Task goal | Retype all of the entries word for word.

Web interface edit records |
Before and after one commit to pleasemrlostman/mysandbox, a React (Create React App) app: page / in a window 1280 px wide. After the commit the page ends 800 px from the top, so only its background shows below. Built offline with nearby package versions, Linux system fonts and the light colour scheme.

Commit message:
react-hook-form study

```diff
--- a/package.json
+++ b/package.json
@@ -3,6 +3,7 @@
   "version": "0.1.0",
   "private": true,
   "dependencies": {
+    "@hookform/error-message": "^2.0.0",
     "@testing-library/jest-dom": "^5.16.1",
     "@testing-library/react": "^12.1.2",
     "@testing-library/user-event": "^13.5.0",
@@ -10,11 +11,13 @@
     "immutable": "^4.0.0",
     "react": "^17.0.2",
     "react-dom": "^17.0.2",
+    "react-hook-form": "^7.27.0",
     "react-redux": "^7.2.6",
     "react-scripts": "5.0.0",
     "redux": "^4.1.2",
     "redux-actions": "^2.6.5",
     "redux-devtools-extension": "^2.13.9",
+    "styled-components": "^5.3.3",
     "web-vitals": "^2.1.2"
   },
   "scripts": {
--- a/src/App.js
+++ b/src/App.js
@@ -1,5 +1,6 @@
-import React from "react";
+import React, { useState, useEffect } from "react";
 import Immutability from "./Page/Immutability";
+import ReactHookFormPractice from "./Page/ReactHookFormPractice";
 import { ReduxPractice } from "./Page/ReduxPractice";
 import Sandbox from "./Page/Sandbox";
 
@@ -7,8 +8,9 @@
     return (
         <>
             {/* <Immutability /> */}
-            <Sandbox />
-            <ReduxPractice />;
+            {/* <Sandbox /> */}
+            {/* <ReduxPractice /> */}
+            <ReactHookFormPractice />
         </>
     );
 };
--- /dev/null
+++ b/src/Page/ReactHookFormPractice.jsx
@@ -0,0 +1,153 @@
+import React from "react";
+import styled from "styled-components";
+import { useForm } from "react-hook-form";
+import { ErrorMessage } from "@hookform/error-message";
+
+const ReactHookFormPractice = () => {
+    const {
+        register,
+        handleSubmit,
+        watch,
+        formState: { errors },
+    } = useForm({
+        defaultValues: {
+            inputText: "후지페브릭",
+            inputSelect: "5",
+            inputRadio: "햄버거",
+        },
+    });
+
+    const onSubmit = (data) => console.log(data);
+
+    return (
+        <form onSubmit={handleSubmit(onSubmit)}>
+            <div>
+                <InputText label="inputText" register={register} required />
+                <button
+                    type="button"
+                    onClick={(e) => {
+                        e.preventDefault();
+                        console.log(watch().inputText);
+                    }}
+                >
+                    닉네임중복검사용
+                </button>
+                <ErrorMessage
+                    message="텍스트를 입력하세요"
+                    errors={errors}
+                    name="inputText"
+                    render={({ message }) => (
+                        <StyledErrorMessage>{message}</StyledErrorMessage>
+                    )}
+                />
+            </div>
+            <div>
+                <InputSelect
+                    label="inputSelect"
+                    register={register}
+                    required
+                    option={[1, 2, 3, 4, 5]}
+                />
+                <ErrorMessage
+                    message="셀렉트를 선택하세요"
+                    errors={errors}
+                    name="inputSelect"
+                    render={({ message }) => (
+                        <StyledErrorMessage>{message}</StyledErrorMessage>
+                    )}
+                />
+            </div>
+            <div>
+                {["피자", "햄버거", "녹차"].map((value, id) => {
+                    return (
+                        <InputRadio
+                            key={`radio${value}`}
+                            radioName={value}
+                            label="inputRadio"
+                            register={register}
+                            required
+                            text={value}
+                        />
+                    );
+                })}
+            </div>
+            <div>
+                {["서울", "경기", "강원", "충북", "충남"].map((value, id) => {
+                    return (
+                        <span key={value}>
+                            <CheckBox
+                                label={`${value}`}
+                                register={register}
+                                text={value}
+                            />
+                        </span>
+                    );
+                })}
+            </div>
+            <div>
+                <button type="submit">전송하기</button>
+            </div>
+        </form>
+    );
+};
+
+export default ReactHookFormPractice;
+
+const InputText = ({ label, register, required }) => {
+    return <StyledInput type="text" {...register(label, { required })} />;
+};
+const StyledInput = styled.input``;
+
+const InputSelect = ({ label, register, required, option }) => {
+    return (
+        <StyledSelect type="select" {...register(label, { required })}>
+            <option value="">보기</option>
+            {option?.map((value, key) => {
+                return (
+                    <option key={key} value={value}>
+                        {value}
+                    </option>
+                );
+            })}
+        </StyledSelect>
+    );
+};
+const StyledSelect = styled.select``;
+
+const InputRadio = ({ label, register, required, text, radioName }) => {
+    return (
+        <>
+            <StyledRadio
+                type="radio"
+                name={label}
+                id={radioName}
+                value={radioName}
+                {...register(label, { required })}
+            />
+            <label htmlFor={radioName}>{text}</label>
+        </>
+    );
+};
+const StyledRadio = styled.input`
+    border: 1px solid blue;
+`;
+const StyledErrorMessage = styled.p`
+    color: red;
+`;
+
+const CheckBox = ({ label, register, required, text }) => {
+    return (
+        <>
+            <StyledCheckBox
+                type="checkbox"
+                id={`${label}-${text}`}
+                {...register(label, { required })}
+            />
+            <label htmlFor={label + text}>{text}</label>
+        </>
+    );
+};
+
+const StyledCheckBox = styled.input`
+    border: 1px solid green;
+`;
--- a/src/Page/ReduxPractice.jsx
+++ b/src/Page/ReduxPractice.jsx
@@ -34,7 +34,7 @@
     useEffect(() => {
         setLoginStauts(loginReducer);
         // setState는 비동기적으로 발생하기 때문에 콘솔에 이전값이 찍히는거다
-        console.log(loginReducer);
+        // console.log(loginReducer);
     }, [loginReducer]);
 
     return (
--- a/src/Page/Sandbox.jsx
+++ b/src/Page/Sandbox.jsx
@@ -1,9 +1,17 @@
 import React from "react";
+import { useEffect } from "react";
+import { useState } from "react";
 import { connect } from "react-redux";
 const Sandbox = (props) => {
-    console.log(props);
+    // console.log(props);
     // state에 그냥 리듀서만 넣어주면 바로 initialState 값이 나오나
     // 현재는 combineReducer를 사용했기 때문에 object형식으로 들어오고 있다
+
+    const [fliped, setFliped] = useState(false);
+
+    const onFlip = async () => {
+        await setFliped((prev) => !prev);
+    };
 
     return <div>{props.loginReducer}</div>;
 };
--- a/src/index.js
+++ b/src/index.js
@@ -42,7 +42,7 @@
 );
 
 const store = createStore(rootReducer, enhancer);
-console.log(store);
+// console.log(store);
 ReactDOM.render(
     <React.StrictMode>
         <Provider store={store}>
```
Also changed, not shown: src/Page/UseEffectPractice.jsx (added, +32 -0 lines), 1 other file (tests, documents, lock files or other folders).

Final answer |
Before and after one commit to pleasemrlostman/mysandbox, a React (Create React App) app: page / in a window 1280 px wide. After the commit the page ends 800 px from the top, so only its background shows below. Built offline with nearby package versions, Linux system fonts and the light colour scheme.

Commit message:
react-hook-form study

```diff
--- a/package.json
+++ b/package.json
@@ -3,6 +3,7 @@
   "version": "0.1.0",
   "private": true,
   "dependencies": {
+    "@hookform/error-message": "^2.0.0",
     "@testing-library/jest-dom": "^5.16.1",
     "@testing-library/react": "^12.1.2",
     "@testing-library/user-event": "^13.5.0",
@@ -10,11 +11,13 @@
     "immutable": "^4.0.0",
     "react": "^17.0.2",
     "react-dom": "^17.0.2",
+    "react-hook-form": "^7.27.0",
     "react-redux": "^7.2.6",
     "react-scripts": "5.0.0",
     "redux": "^4.1.2",
     "redux-actions": "^2.6.5",
     "redux-devtools-extension": "^2.13.9",
+    "styled-components": "^5.3.3",
     "web-vitals": "^2.1.2"
   },
   "scripts": {
--- a/src/App.js
+++ b/src/App.js
@@ -1,5 +1,6 @@
-import React from "react";
+import React, { useState, useEffect } from "react";
 import Immutability from "./Page/Immutability";
+import ReactHookFormPractice from "./Page/ReactHookFormPractice";
 import { ReduxPractice } from "./Page/ReduxPractice";
 import Sandbox from "./Page/Sandbox";
 
@@ -7,8 +8,9 @@
     return (
         <>
             {/* <Immutability /> */}
-            <Sandbox />
-            <ReduxPractice />;
+            {/* <Sandbox /> */}
+            {/* <ReduxPractice /> */}
+            <ReactHookFormPractice />
         </>
     );
 };
--- /dev/null
+++ b/src/Page/ReactHookFormPractice.jsx
@@ -0,0 +1,153 @@
+import React from "react";
+import styled from "styled-components";
+import { useForm } from "react-hook-form";
+import { ErrorMessage } from "@hookform/error-message";
+
+const ReactHookFormPractice = () => {
+    const {
+        register,
+        handleSubmit,
+        watch,
+        formState: { errors },
+    } = useForm({
+        defaultValues: {
+            inputText: "후지페브릭",
+            inputSelect: "5",
+            inputRadio: "햄버거",
+        },
+    });
+
+    const onSubmit = (data) => console.log(data);
+
+    return (
+        <form onSubmit={handleSubmit(onSubmit)}>
+            <div>
+                <InputText label="inputText" register={register} required />
+                <button
+                    type="button"
+                    onClick={(e) => {
+                        e.preventDefault();
+                        console.log(watch().inputText);
+                    }}
+                >
+                    닉네임중복검사용
+                </button>
+                <ErrorMessage
+                    message="텍스트를 입력하세요"
+                    errors={errors}
+                    name="inputText"
+                    render={({ message }) => (
+                        <StyledErrorMessage>{message}</StyledErrorMessage>
+                    )}
+                />
+            </div>
+            <div>
+                <InputSelect
+                    label="inputSelect"
+                    register={register}
+                    required
+                    option={[1, 2, 3, 4, 5]}
+                />
+                <ErrorMessage
+                    message="셀렉트를 선택하세요"
+                    errors={errors}
+                    name="inputSelect"
+                    render={({ message }) => (
+                        <StyledErrorMessage>{message}</StyledErrorMessage>
+                    )}
+                />
+            </div>
+            <div>
+                {["피자", "햄버거", "녹차"].map((value, id) => {
+                    return (
+                        <InputRadio
+                            key={`radio${value}`}
+                            radioName={value}
+                            label="inputRadio"
+                            register={register}
+                            required
+                            text={value}
+                        />
+                    );
+                })}
+            </div>
+            <div>
+                {["서울", "경기", "강원", "충북", "충남"].map((value, id) => {
+                    return (
+                        <span key={value}>
+                            <CheckBox
+                                label={`${value}`}
+                                register={register}
+                                text={value}
+                            />
+                        </span>
+                    );
+                })}
+            </div>
+            <div>
+                <button type="submit">전송하기</button>
+            </div>
+        </form>
+    );
+};
+
+export default ReactHookFormPractice;
+
+const InputText = ({ label, register, required }) => {
+    return <StyledInput type="text" {...register(label, { required })} />;
+};
+const StyledInput = styled.input``;
+
+const InputSelect = ({ label, register, required, option }) => {
+    return (
+        <StyledSelect type="select" {...register(label, { required })}>
+            <option value="">보기</option>
+            {option?.map((value, key) => {
+                return (
+                    <option key={key} value={value}>
+                        {value}
+                    </option>
+                );
+            })}
+        </StyledSelect>
+    );
+};
+const StyledSelect = styled.select``;
+
+const InputRadio = ({ label, register, required, text, radioName }) => {
+    return (
+        <>
+            <StyledRadio
+                type="radio"
+                name={label}
+                id={radioName}
+                value={radioName}
+                {...register(label, { required })}
+            />
+            <label htmlFor={radioName}>{text}</label>
+        </>
+    );
+};
+const StyledRadio = styled.input`
+    border: 1px solid blue;
+`;
+const StyledErrorMessage = styled.p`
+    color: red;
+`;
+
+const CheckBox = ({ label, register, required, text }) => {
+    return (
+        <>
+            <StyledCheckBox
+                type="checkbox"
+                id={`${label}-${text}`}
+                {...register(label, { required })}
+            />
+            <label htmlFor={label + text}>{text}</label>
+        </>
+    );
+};
+
+const StyledCheckBox = styled.input`
+    border: 1px solid green;
+`;
--- a/src/Page/ReduxPractice.jsx
+++ b/src/Page/ReduxPractice.jsx
@@ -34,7 +34,7 @@
     useEffect(() => {
         setLoginStauts(loginReducer);
         // setState는 비동기적으로 발생하기 때문에 콘솔에 이전값이 찍히는거다
-        console.log(loginReducer);
+        // console.log(loginReducer);
     }, [loginReducer]);
 
     return (
--- a/src/Page/Sandbox.jsx
+++ b/src/Page/Sandbox.jsx
@@ -1,9 +1,17 @@
 import React from "react";
+import { useEffect } from "react";
+import { useState } from "react";
 import { connect } from "react-redux";
 const Sandbox = (props) => {
-    console.log(props);
+    // console.log(props);
     // state에 그냥 리듀서만 넣어주면 바로 initialState 값이 나오나
     // 현재는 combineReducer를 사용했기 때문에 object형식으로 들어오고 있다
+
+    const [fliped, setFliped] = useState(false);
+
+    const onFlip = async () => {
+        await setFliped((prev) => !prev);
+    };
 
     return <div>{props.loginReducer}</div>;
 };
--- a/src/index.js
+++ b/src/index.js
@@ -42,7 +42,7 @@
 );
 
 const store = createStore(rootReducer, enhancer);
-console.log(store);
+// console.log(store);
 ReactDOM.render(
     <React.StrictMode>
         <Provider store={store}>
```
Also changed, not shown: src/Page/UseEffectPractice.jsx (added, +32 -0 lines), 1 other file (tests, documents, lock files or other folders).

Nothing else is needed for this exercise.